Reality: "SHE'S TOUCHING ME!"
Ideally: We all cook and bake together together in the kitchen and work like little elves.
Reality: "Seriously mom, what's wrong with ordering pizza three nights in a row?"
Early Saturday morning I had a rare moment of silence. I realized we needed to reset our values and go back to the basics of just being kind to one another. I decided to put my 11 year old to work and told her to make five advent calendars - one for each kid. She just needed to make them so I could write under a flap for each day.
There was a full 30 minutes where everyone was home that night and we had a family meeting. "These are advent calendars. There is something written underneath each number and it's a task you need to complete by the end of the day. You will open up one every day until Christmas."
Ideally: My concept was met with squeals of delight.
Reality: 6-year-old: "There aren't any toys under the numbers?" 11-year-old: "There isn't any candy under the numbers?" 13-year-old: "Is it just different things we have to clean every day?" 15-year-old: "I really don't want to clean every day this month. I have a lot of homework." 17-year-old with every ounce of sarcasm she could muster: "Hm, Fun."

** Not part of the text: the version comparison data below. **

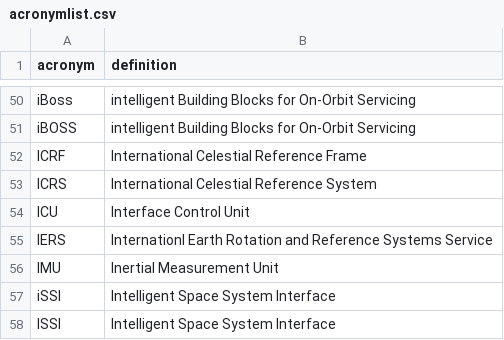
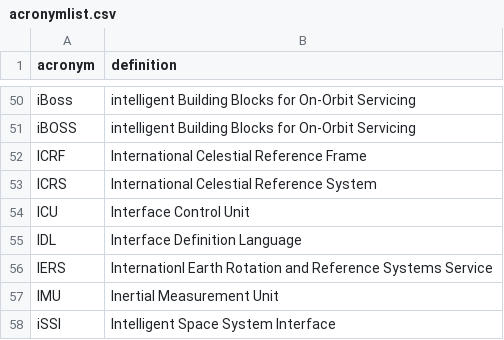
Before and after one commit to yeus/acrofinder, a CSV file: acronymlist.csv, drawn as a sheet; only a part is shown, gaps mark what is left out; the shorter side is filled out with more unchanged rows; the diff names each change by its address in the sheet, - before the commit and + after, or states it on an @@ line.

Commit message:
Update acronymlist.csv

```diff
--- a/acronymlist.csv
+++ b/acronymlist.csv
+row 55: IDL | Interface Definition Language
```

Sunday morning they woke up and everyone opened their numbers at various times. They all had different tasks ahead of them and the first one terrified my 6-year-old. "Say something kind to a stranger." Even though he said he didn't want to talk to a stranger, later that day he went to a birthday party and when he came home, he didn't talk about the go-karting or the treats served. Instead, he grinned ear to ear and said he told the party coordinator that they were doing a great job.
Some of the other tasks scattered throughout the calendar: "Send four nice texts to people that wouldn't expect it", "Write an anonymous kind note to each of your siblings", "Be nice to someone you don't like", "Smile all day today, even when you don't feel like it", "Thank three of your teachers with sincerity."
We're only a couple days into our Random Acts of Christmas, but so far I'd say it's a success. My kids may not change the world this month, but they may just learn that being kind both inside and outside the house, is a much better way to live.
Or in reality, the whole experiment might be a total fail and I'll have something to write about...
Thank you for reading and if you'd like to follow our adventure, join us on Facebook or subscribe by e-mail: